Mathematics

Grade Levels: 6th Grade, 7th Grade, 8th Grade, 9th Grade,

Topics: GeometryMeasurement (general)DecimalsFractionsPercentsRatiosStatistics

Knowledge and Skills:

· Can solve complex, multi-step problems

· Can determine when not enough information is given and, if appropriate, gather the additional needed data

· Can estimate the linear dimensions of an object with reasonable accuracy

· Can compute the volume of a rectangular prism

· Can compute the volume of a cylinder

· Can perform binary operations with decimal numbers

· Can plan and execute a survey with responses to a set of questions from a set of individuals, and summarize the results using appropriate statistical measures and graphical representations

Lesson:

Procedure: This project should be done by students working in teams of 3 or 4 students each.

You may wish to appoint team leaders. Distribute the handout and discuss it. Tell each team that they are one of the environmental consulting firms being asked to prepare a proposal for the City Council’s consideration.

It is suggested that you ask each team to prepare a draft of its summary letter for your review and approval prior to their presentation to the “City Council”. Be sure to give each team time to measure the garbage produced in their own houses for one week and time to survey the local population. (If you with to simplify and speed up the activity, you can provide students with numbers for item #2.)

**Recycling Proposal**

To: Local Environmental Consultants

From: Ray Hoffman, Senior Recycling Planner, Seattle

Your city wishes to develop an effective recycling program similar to the one we have here in Seattle, and would like you to prepare a proposal for getting it done. I have been asked to explain to you what that proposal should include.

1) Landfill costs. Assume that the present cost for delivery of one truckload of garbage to your local landfill is $100.00. You should estimate how many garbage cans full of trash are equivalent to one truckload, based on the approximate dimensions of garbage trucks you have seen and the dimensions of a typical household garbage can. This will give you an estimate of the cost to the city of delivery of one garbage can full of trash. In our experience, each person living in a city produces about ¼ of a garbage can’s worth of garbage each week. With this and one other piece of information (which you will need to find somewhere), you should he able to estimate what your city’s current landfill costs are.

2) Amount of recyclable garbage generated by typical home. I suggest you weigh the garbage produced in your own home for one week to determine this. Be sure to separately measure the weight of glass and plastic, paper, and metal. (I suggest you keep it separate for a week before you weigh it, rather than trying to separate it out at the end of the week, which is a messy job.) You will also need to determine what volume of recyclable material

there is, compared to other garbage. If one third of the garbage is recyclable, then that means only two thirds will go to the landfill. From that you can calculate the amount of money saved in landfill costs.

3) Value of recyclable materials. Metal has an average value of $.75 per pound. Glass or plastic has an average value of $.10 per pound. Paper has an average value of $20.00 per ton.
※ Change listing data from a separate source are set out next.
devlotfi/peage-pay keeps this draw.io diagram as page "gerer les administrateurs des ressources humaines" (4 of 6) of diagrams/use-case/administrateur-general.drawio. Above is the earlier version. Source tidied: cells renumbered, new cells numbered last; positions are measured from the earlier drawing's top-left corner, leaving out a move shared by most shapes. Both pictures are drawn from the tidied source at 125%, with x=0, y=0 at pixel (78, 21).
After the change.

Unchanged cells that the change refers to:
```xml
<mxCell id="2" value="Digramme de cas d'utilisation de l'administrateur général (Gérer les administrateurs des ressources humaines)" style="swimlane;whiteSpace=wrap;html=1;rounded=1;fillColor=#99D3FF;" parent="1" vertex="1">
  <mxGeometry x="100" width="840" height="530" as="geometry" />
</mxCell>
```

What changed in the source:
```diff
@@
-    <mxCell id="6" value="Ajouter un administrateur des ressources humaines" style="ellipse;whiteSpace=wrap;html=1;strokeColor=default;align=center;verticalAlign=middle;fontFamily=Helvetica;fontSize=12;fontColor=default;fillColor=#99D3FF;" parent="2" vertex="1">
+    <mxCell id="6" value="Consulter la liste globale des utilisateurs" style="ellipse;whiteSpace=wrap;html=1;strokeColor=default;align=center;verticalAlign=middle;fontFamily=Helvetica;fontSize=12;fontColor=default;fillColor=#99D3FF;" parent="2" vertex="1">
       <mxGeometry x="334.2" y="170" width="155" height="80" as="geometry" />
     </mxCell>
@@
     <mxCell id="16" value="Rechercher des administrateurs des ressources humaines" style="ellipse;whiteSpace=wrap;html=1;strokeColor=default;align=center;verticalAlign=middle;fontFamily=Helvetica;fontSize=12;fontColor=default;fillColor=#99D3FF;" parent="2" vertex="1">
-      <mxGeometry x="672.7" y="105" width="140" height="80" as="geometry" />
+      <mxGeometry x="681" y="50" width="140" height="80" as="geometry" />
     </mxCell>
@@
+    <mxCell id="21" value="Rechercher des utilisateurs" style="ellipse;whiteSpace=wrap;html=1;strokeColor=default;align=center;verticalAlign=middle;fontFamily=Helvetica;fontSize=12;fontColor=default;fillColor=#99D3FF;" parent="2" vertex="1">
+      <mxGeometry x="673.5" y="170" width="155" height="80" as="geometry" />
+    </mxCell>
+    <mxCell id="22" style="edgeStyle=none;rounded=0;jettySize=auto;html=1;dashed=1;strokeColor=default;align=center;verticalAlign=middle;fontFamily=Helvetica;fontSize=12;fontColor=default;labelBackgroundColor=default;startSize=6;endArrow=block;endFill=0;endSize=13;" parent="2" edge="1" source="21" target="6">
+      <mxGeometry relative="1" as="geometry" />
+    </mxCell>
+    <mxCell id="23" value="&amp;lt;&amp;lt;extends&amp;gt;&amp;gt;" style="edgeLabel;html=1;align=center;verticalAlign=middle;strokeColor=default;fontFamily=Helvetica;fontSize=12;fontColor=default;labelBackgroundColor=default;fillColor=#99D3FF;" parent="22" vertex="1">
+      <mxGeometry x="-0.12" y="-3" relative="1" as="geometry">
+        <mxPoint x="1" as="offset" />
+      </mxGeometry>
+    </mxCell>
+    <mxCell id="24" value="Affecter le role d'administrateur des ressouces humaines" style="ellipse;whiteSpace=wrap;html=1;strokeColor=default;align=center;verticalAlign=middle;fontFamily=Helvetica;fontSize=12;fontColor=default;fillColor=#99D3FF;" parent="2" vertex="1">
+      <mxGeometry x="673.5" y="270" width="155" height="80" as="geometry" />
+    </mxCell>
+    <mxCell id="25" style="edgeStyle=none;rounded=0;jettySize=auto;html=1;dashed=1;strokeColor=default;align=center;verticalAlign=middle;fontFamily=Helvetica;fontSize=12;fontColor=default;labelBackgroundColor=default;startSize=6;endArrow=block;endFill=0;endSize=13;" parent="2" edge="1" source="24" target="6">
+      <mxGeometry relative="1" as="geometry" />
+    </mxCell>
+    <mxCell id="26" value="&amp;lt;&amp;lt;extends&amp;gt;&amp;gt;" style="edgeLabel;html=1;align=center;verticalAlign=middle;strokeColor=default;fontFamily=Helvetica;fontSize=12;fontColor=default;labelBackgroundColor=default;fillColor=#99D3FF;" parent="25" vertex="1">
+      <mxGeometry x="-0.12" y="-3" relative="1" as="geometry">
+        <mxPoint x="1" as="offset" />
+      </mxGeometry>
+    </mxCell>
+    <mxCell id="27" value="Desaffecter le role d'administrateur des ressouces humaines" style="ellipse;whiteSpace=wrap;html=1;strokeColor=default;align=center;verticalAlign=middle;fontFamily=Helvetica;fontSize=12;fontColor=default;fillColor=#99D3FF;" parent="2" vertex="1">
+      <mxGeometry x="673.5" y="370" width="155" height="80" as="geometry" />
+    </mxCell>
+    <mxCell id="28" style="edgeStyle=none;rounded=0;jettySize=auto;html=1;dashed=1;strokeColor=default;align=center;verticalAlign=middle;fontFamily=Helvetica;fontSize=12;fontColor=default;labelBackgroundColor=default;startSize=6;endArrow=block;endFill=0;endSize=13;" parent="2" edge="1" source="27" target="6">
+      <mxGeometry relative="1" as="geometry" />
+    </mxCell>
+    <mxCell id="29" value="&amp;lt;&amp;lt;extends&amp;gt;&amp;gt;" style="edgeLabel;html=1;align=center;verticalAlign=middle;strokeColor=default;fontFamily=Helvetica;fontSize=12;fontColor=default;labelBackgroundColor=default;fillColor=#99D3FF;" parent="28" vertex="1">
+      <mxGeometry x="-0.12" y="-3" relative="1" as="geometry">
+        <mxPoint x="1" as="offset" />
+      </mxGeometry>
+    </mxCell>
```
Note: If the recyclable material is not separated in the home, it will cost the city approximately $.03 a pound to have it separated.

4) Based on this information, please calculate how much money would be saved by the city if glass, plastic, metal and paper were recycled instead of sent to a landfill, and whether or not the city should require that such materials be separated in the home prior to being picked up.

5) You will need the support of your local population for this program to work, for they must at least be willing to separate out recyclable material from non-recyclable material. I recommend that you survey some local people to determine their attitudes toward recycling, and determine what they would be willing to do and what incentives or fines the city could use to encourage compliance with its new recycling program.

You are to make a proposal to the City Council which presents the information you have collected, your analysis of that information, and your recommendations for how to proceed in getting popular support for this program. Your presentation should be no more than ten minutes long. I suggest you develop visual aids for this to make it more understandable to Council members. In my own experience, good pictures of garbage always have a lot of impact.

You must also summarize your proposal in a 1000 to 1500 word letter to the City Council Chairman.